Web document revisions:
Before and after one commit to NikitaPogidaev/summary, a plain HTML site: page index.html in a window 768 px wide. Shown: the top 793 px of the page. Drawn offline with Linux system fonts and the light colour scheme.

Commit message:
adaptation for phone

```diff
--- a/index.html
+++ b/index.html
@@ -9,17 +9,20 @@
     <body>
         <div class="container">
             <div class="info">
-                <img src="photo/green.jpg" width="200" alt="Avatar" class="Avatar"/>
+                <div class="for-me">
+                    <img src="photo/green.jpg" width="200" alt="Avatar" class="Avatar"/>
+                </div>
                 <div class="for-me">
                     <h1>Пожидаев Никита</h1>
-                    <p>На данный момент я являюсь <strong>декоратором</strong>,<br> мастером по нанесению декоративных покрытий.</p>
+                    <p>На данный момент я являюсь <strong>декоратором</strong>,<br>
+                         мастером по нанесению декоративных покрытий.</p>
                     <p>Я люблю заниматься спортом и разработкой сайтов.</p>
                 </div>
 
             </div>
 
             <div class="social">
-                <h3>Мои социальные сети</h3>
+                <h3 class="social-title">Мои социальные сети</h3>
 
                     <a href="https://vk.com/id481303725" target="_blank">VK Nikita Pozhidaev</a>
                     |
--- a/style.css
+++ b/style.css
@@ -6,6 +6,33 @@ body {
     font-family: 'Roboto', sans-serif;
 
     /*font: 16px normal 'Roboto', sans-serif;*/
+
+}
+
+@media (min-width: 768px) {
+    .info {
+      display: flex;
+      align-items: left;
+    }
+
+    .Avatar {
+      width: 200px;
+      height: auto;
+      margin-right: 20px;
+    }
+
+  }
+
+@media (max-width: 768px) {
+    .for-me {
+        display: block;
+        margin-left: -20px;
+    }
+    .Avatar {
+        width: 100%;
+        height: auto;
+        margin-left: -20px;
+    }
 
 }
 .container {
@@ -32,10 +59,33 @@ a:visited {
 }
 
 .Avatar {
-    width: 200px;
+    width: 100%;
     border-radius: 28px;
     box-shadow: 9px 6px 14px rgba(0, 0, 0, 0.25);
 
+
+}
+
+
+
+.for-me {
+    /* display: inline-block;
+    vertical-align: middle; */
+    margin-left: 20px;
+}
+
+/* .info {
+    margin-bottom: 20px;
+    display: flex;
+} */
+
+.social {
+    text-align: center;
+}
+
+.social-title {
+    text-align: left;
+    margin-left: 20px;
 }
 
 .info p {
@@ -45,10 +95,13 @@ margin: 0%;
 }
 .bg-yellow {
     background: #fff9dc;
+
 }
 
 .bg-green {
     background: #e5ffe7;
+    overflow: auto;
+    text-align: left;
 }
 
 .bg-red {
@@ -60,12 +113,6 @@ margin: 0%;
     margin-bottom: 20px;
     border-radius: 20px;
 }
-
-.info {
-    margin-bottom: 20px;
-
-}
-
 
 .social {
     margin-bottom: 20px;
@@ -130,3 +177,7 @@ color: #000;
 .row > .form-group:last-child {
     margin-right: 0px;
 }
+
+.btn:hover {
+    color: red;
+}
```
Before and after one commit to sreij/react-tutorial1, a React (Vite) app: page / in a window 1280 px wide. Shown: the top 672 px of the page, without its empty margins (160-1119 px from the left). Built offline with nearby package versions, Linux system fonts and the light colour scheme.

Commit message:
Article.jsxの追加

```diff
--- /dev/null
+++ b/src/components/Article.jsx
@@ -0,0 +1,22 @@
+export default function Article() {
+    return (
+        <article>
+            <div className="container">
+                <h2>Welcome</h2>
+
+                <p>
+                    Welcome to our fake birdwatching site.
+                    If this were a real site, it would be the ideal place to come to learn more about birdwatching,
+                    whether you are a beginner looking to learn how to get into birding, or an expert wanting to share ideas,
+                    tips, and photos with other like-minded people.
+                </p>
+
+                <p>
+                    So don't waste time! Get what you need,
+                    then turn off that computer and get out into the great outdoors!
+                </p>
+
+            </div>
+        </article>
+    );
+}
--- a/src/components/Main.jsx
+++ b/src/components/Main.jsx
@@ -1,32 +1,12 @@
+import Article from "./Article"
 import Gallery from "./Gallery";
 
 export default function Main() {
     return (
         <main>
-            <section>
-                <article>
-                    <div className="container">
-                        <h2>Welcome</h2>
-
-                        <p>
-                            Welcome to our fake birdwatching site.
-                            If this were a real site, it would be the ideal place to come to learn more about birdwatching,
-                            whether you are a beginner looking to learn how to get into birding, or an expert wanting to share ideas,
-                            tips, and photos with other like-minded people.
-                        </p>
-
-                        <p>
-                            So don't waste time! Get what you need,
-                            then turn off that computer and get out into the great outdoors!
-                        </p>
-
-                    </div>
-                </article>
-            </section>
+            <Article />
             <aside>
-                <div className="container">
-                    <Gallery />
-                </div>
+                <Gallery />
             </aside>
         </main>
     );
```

What you should do ▸ Copy out every record above once more, precisely as written.

Response to this task ▸
Before and after one commit to NikitaPogidaev/summary, a plain HTML site: page index.html in a window 768 px wide. Shown: the top 793 px of the page. Drawn offline with Linux system fonts and the light colour scheme.

Commit message:
adaptation for phone

```diff
--- a/index.html
+++ b/index.html
@@ -9,17 +9,20 @@
     <body>
         <div class="container">
             <div class="info">
-                <img src="photo/green.jpg" width="200" alt="Avatar" class="Avatar"/>
+                <div class="for-me">
+                    <img src="photo/green.jpg" width="200" alt="Avatar" class="Avatar"/>
+                </div>
                 <div class="for-me">
                     <h1>Пожидаев Никита</h1>
-                    <p>На данный момент я являюсь <strong>декоратором</strong>,<br> мастером по нанесению декоративных покрытий.</p>
+                    <p>На данный момент я являюсь <strong>декоратором</strong>,<br>
+                         мастером по нанесению декоративных покрытий.</p>
                     <p>Я люблю заниматься спортом и разработкой сайтов.</p>
                 </div>
 
             </div>
 
             <div class="social">
-                <h3>Мои социальные сети</h3>
+                <h3 class="social-title">Мои социальные сети</h3>
 
                     <a href="https://vk.com/id481303725" target="_blank">VK Nikita Pozhidaev</a>
                     |
--- a/style.css
+++ b/style.css
@@ -6,6 +6,33 @@ body {
     font-family: 'Roboto', sans-serif;
 
     /*font: 16px normal 'Roboto', sans-serif;*/
+
+}
+
+@media (min-width: 768px) {
+    .info {
+      display: flex;
+      align-items: left;
+    }
+
+    .Avatar {
+      width: 200px;
+      height: auto;
+      margin-right: 20px;
+    }
+
+  }
+
+@media (max-width: 768px) {
+    .for-me {
+        display: block;
+        margin-left: -20px;
+    }
+    .Avatar {
+        width: 100%;
+        height: auto;
+        margin-left: -20px;
+    }
 
 }
 .container {
@@ -32,10 +59,33 @@ a:visited {
 }
 
 .Avatar {
-    width: 200px;
+    width: 100%;
     border-radius: 28px;
     box-shadow: 9px 6px 14px rgba(0, 0, 0, 0.25);
 
+
+}
+
+
+
+.for-me {
+    /* display: inline-block;
+    vertical-align: middle; */
+    margin-left: 20px;
+}
+
+/* .info {
+    margin-bottom: 20px;
+    display: flex;
+} */
+
+.social {
+    text-align: center;
+}
+
+.social-title {
+    text-align: left;
+    margin-left: 20px;
 }
 
 .info p {
@@ -45,10 +95,13 @@ margin: 0%;
 }
 .bg-yellow {
     background: #fff9dc;
+
 }
 
 .bg-green {
     background: #e5ffe7;
+    overflow: auto;
+    text-align: left;
 }
 
 .bg-red {
@@ -60,12 +113,6 @@ margin: 0%;
     margin-bottom: 20px;
     border-radius: 20px;
 }
-
-.info {
-    margin-bottom: 20px;
-
-}
-
 
 .social {
     margin-bottom: 20px;
@@ -130,3 +177,7 @@ color: #000;
 .row > .form-group:last-child {
     margin-right: 0px;
 }
+
+.btn:hover {
+    color: red;
+}
```
Before and after one commit to sreij/react-tutorial1, a React (Vite) app: page / in a window 1280 px wide. Shown: the top 672 px of the page, without its empty margins (160-1119 px from the left). Built offline with nearby package versions, Linux system fonts and the light colour scheme.

Commit message:
Article.jsxの追加

```diff
--- /dev/null
+++ b/src/components/Article.jsx
@@ -0,0 +1,22 @@
+export default function Article() {
+    return (
+        <article>
+            <div className="container">
+                <h2>Welcome</h2>
+
+                <p>
+                    Welcome to our fake birdwatching site.
+                    If this were a real site, it would be the ideal place to come to learn more about birdwatching,
+                    whether you are a beginner looking to learn how to get into birding, or an expert wanting to share ideas,
+                    tips, and photos with other like-minded people.
+                </p>
+
+                <p>
+                    So don't waste time! Get what you need,
+                    then turn off that computer and get out into the great outdoors!
+                </p>
+
+            </div>
+        </article>
+    );
+}
--- a/src/components/Main.jsx
+++ b/src/components/Main.jsx
@@ -1,32 +1,12 @@
+import Article from "./Article"
 import Gallery from "./Gallery";
 
 export default function Main() {
     return (
         <main>
-            <section>
-                <article>
-                    <div className="container">
-                        <h2>Welcome</h2>
-
-                        <p>
-                            Welcome to our fake birdwatching site.
-                            If this were a real site, it would be the ideal place to come to learn more about birdwatching,
-                            whether you are a beginner looking to learn how to get into birding, or an expert wanting to share ideas,
-                            tips, and photos with other like-minded people.
-                        </p>
-
-                        <p>
-                            So don't waste time! Get what you need,
-                            then turn off that computer and get out into the great outdoors!
-                        </p>
-
-                    </div>
-                </article>
-            </section>
+            <Article />
             <aside>
-                <div className="container">
-                    <Gallery />
-                </div>
+                <Gallery />
             </aside>
         </main>
     );
```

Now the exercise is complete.